The goal is to repair the infrastructure of multiple trails within the forest, primarily along Tea Creek, which were severely damaged by flooding. This area was given "ERFO" (Emergency Relief for Federally Owned Roads Program) funding through the Department of Transportation. Crews are re-routing unsustainable sections, building new tread, constructing bridges, and implementing highline rigging to do large-scale rockwork.
In early July GAVCC Crew 114 was doing rock work to repair a washout on a trail with the help of a griphoist to move large boulders, redirecting an unsustainable section, and generally getting really, really muddy.
After work, they hung out around a modest campfire and talked about everything from dungeons and dragons, to James Brown, to whether a bear might be attracted by the mutton they'd cooked earlier, which was provided courtesy of Program Director and GAVCC Founder Zach Foster.
"When we do this work, we use griphoists to move large rocks that would be difficult to move without mechanical assistance," explained GAVCC's Development and Training Coordinator Robbie Pullen. "We anchor the pulley to one tree and run the highline out past where the rock is that we want to move. We then attach the rocks to the highline, and when it is pulled tight, the boulder is lifted into the air.
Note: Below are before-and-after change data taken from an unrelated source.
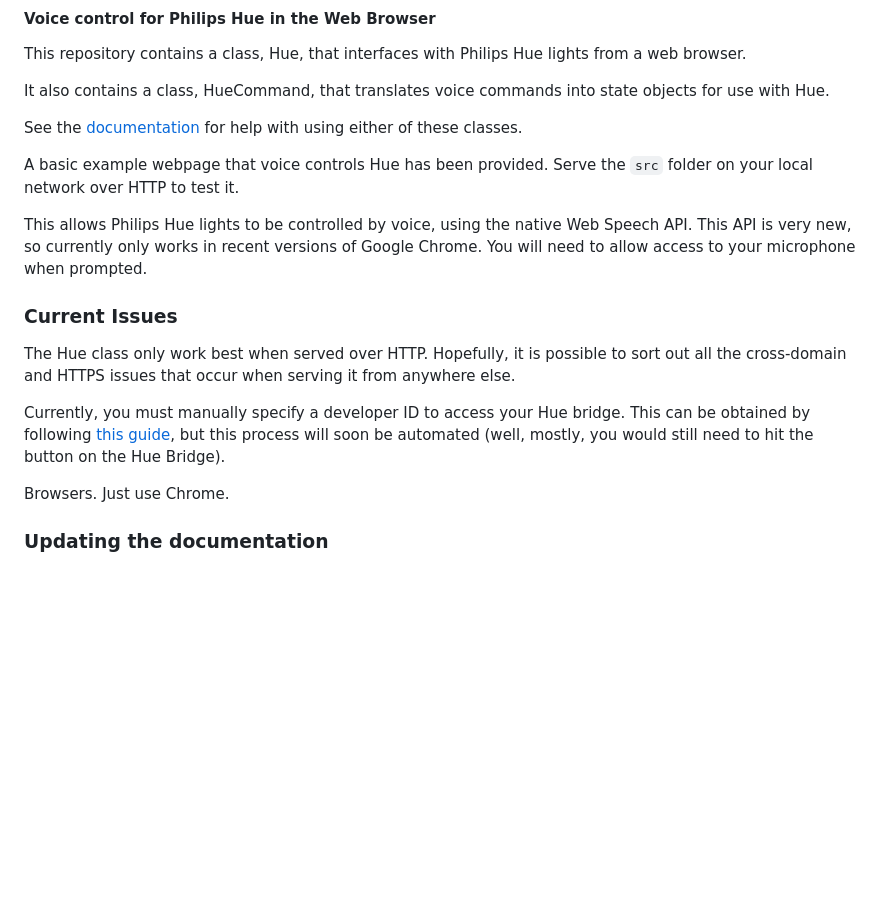
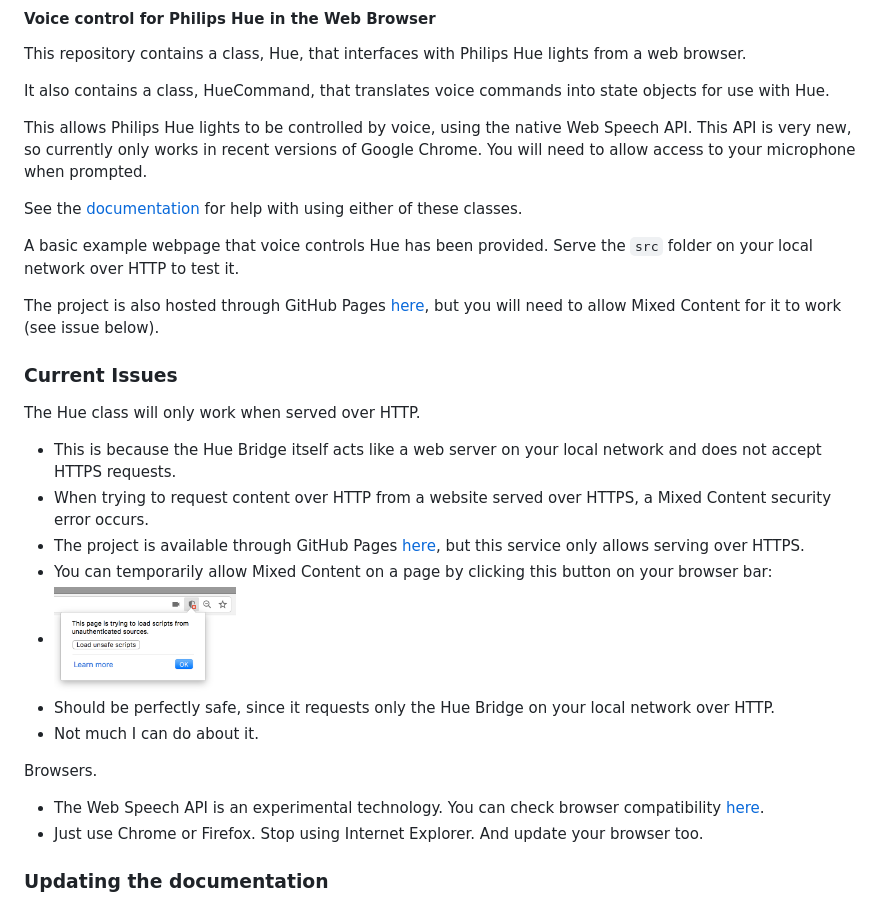
Before and after one commit to fsyth/hue-voice, a Markdown page: README.md, the part around the change. Drawn GitHub-style; pictures changed too: https-workaround.png (added); blank space fills up the shorter version.

Commit message:
Updated Readme with GitHub Pages link and HTTPS workaround

```diff
--- a/README.md
+++ b/README.md
@@ -5,18 +5,27 @@ This repository contains a class, Hue, that interfaces with Philips Hue lights f
 
 It also contains a class, HueCommand, that translates voice commands into state objects for use with Hue.
 
+This allows Philips Hue lights to be controlled by voice, using the native Web Speech API. This API is very new, so currently only works in recent versions of Google Chrome. You will need to allow access to your microphone when prompted.
+
 See the [documentation](https://fsyth.github.io/hue-voice/docs/) for help with using either of these classes.
 
 A basic example webpage that voice controls Hue has been provided. Serve the `src` folder on your local network over HTTP to test it.
 
-This allows Philips Hue lights to be controlled by voice, using the native Web Speech API. This API is very new, so currently only works in recent versions of Google Chrome. You will need to allow access to your microphone when prompted.
+The project is also hosted through GitHub Pages [here](https://fsyth.github.io/hue-voice/docs/), but you will need to allow Mixed Content for it to work (see issue below).
 
 ### Current Issues
-The Hue class only work best when served over HTTP. Hopefully, it is possible to sort out all the cross-domain and HTTPS issues that occur when serving it from anywhere else.
+The Hue class will only work when served over HTTP.
+- This is because the Hue Bridge itself acts like a web server on your local network and does not accept HTTPS requests.
+- When trying to request content over HTTP from a website served over HTTPS, a Mixed Content security error occurs.
+- The project is available through GitHub Pages [here](https://fsyth.github.io/hue-voice/docs/), but this service only allows serving over HTTPS.
+- You can temporarily allow Mixed Content on a page by clicking this button on your browser bar:
+ - <img src="https-workaround.png" width="182">
+ - Should be perfectly safe, since it requests only the Hue Bridge on your local network over HTTP.
+ - Not much I can do about it.
 
-Currently, you must manually specify a developer ID to access your Hue bridge. This can be obtained by following [this guide](https://www.developers.meethue.com/documentation/getting-started), but this process will soon be automated (well, mostly, you would still need to hit the button on the Hue Bridge).
-
-Browsers. Just use Chrome.
+Browsers.
+- The Web Speech API is an experimental technology. You can check browser compatibility [here](https://developer.mozilla.org/en-US/docs/Web/API/Web_Speech_API#Browser_compatibility).
+- Just use Chrome or Firefox. Stop using Internet Explorer. And update your browser too.
 
 ### Updating the documentation
 
```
The use of a griphoist is important because it allows us to do heavy rock work without damaging the earth or the potentially fragile ecosystems that we work in."
GAVCC Crews will continue to work in the Monongahela for the next several years.